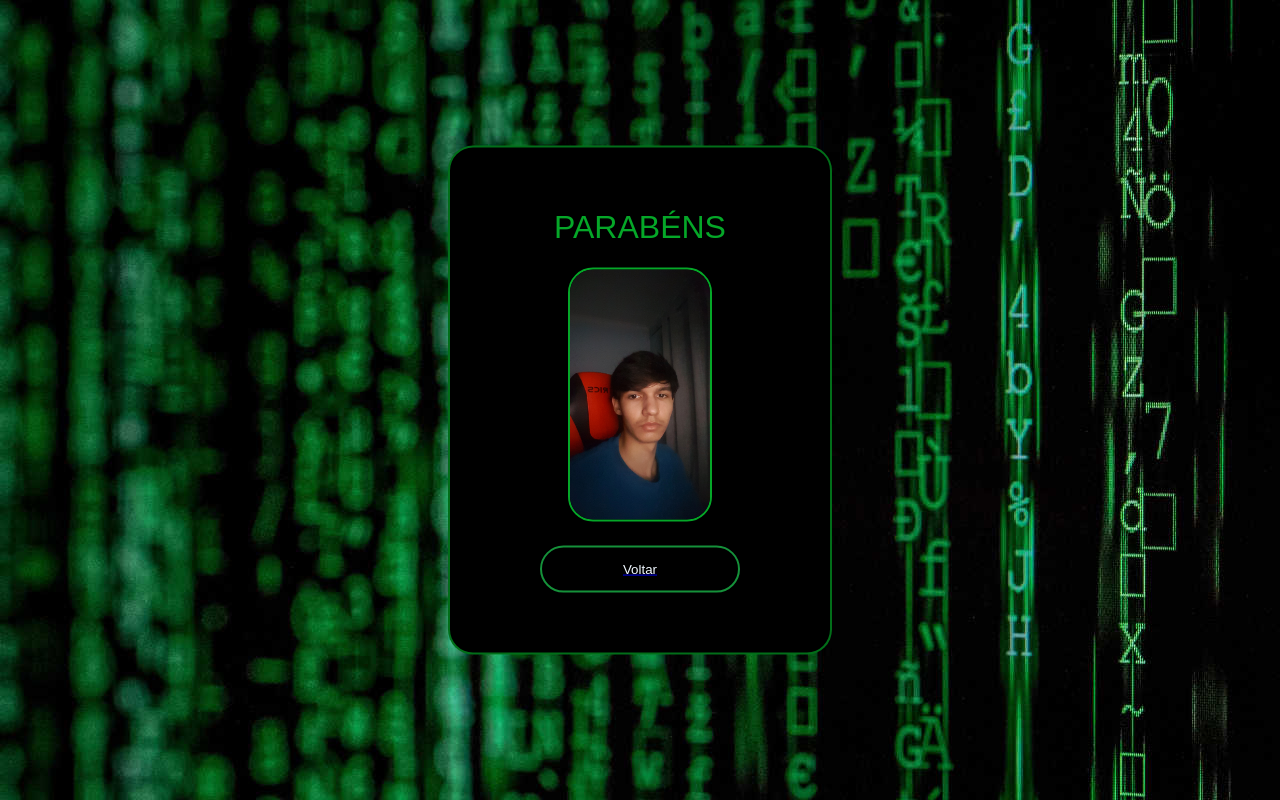
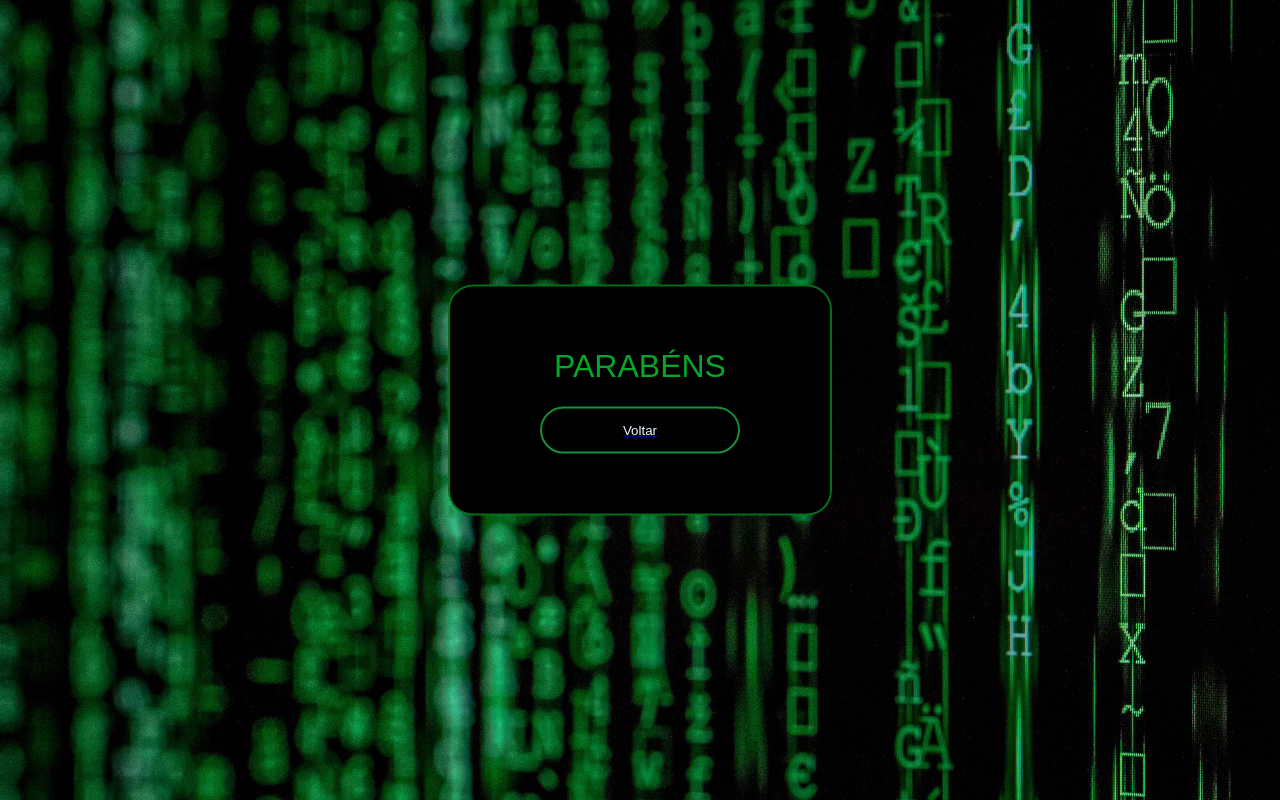
Before and after one commit to tiagorjg/amotealmeida, a plain HTML site: page sim.html in a window 1280 px wide. Drawn offline with Linux system fonts and the light colour scheme.

Commit message:
Add files via upload

```diff
--- a/sim.html
+++ b/sim.html
@@ -12,7 +12,6 @@
 <body>
     <form class="box" action="index.html" method="POST">
         <h1>PARABÉNS</h1>
-            <img id="1" src="imagens/IMG_20210123_211959_749.jpg" alt="">
 
 
             <a href="index.html" rel="prev">
--- a/style.css
+++ b/style.css
@@ -47,10 +47,3 @@ body{
     width: 280px;
     border-color: #14a527;
 }
-
-img{
-    height: 250px;
-    border: 2px solid rgb(5, 167, 40);
-    border-radius: 25px;
-
-}
```
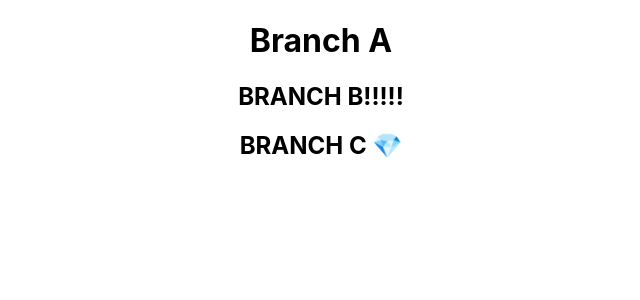
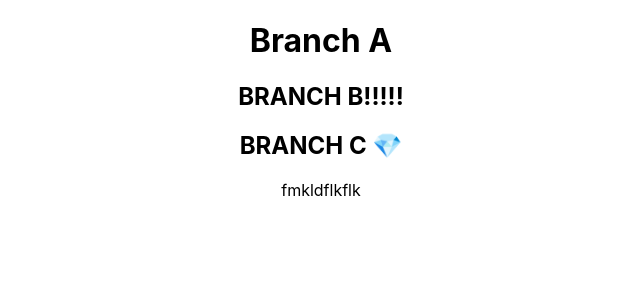
Before and after one commit to kmarks2013/branches-test, a React (Create React App) app: page / in a window 1280 px wide. Shown: the top 300 px of the page, without its empty margins (319-959 px from the left). Built offline with nearby package versions, Linux system fonts and the light colour scheme.

Commit message:
kim's changes #2

```diff
--- a/src/containers/MainContainer.js
+++ b/src/containers/MainContainer.js
@@ -10,6 +10,7 @@ export default class MainContainer extends Component {
                 <BranchA />
                 <BranchB />
                 <BranchC />
+                fmkldflkflk
             </div>
         )
     }
```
-=-=-=-=-
## Activity
Each line in the material above that mentions the word "offline" must be copied.

## Solved problem
Before and after one commit to tiagorjg/amotealmeida, a plain HTML site: page sim.html in a window 1280 px wide. Drawn offline with Linux system fonts and the light colour scheme.
Before and after one commit to kmarks2013/branches-test, a React (Create React App) app: page / in a window 1280 px wide. Shown: the top 300 px of the page, without its empty margins (319-959 px from the left). Built offline with nearby package versions, Linux system fonts and the light colour scheme.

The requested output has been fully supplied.